[Information supplied — start]

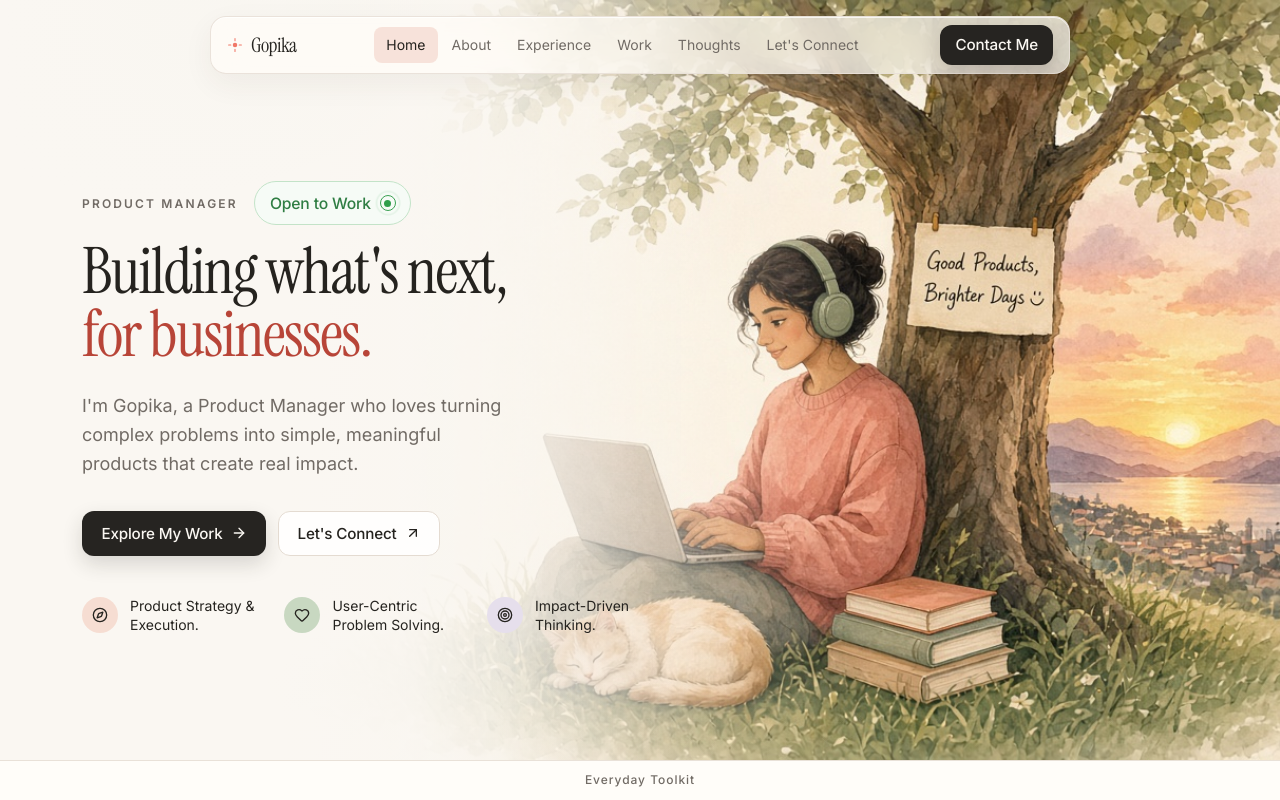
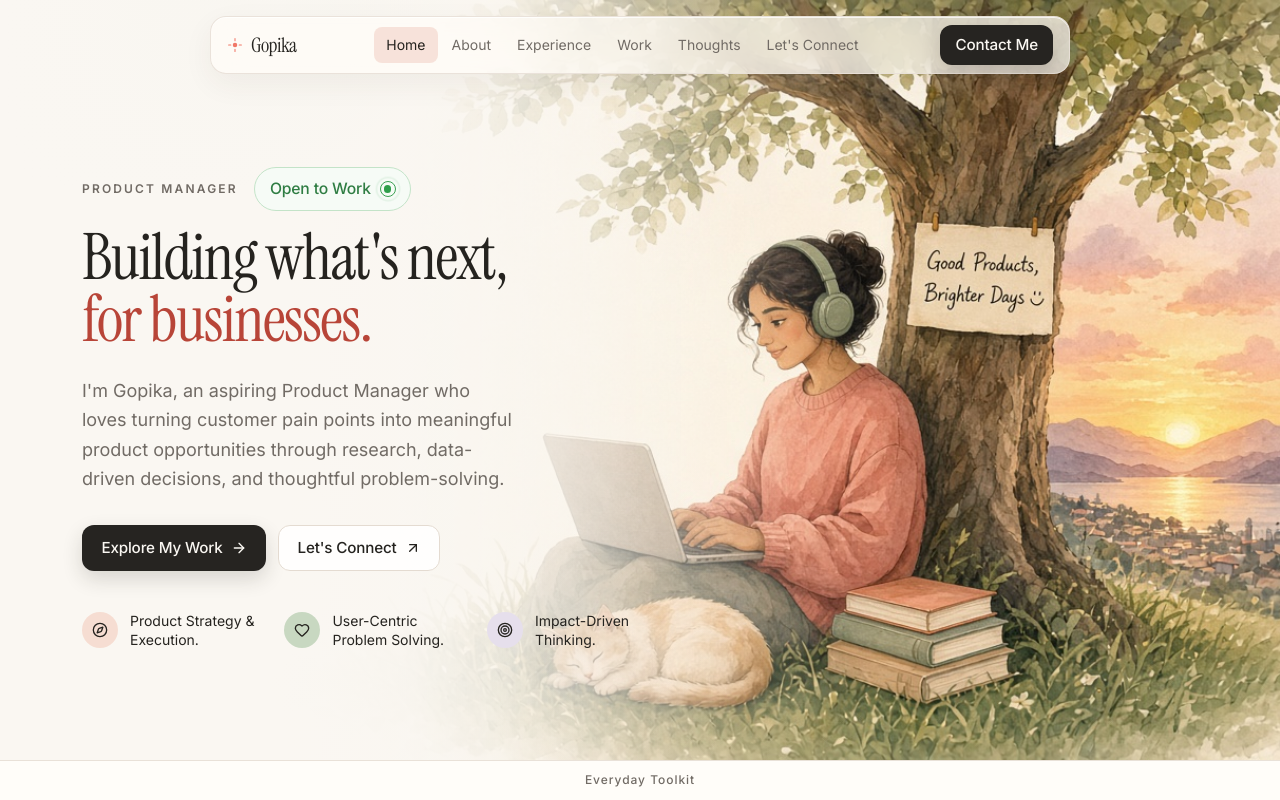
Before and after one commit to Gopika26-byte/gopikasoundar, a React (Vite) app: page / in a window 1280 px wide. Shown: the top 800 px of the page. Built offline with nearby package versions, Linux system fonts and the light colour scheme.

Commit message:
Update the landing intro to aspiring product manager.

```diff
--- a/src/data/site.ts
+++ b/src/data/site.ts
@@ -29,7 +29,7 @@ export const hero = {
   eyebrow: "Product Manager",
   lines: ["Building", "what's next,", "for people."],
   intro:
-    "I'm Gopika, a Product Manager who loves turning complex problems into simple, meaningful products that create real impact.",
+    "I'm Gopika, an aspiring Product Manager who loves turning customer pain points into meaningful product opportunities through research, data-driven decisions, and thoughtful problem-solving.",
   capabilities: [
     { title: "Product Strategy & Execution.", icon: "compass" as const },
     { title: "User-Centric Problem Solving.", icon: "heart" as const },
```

[Information supplied — finish]
[Information supplied — start]

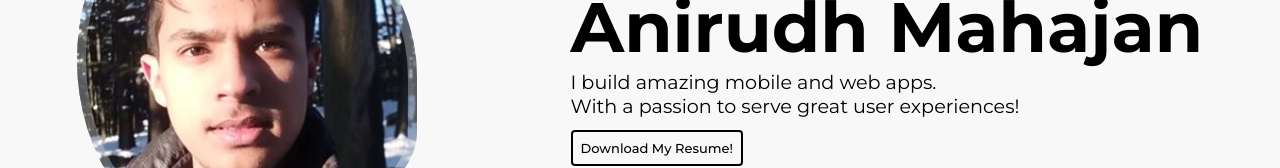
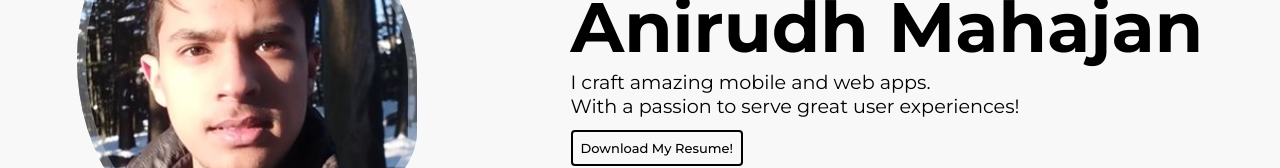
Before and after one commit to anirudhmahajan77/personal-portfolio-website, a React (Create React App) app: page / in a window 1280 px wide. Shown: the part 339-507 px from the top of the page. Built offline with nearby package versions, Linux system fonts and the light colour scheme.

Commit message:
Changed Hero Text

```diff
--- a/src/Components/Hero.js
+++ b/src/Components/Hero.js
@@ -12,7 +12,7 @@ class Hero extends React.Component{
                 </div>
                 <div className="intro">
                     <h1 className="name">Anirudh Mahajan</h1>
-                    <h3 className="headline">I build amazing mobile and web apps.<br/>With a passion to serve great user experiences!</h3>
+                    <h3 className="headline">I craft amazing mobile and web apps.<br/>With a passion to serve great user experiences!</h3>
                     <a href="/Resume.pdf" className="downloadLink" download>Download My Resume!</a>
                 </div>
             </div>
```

[Information supplied — finish]

**What you need to do**
For this exercise, gather every line of the data that contains the word "const".

**Your response**
@@ -29,7 +29,7 @@ export const hero = {
     { title: "Product Strategy & Execution.", icon: "compass" as const },
     { title: "User-Centric Problem Solving.", icon: "heart" as const },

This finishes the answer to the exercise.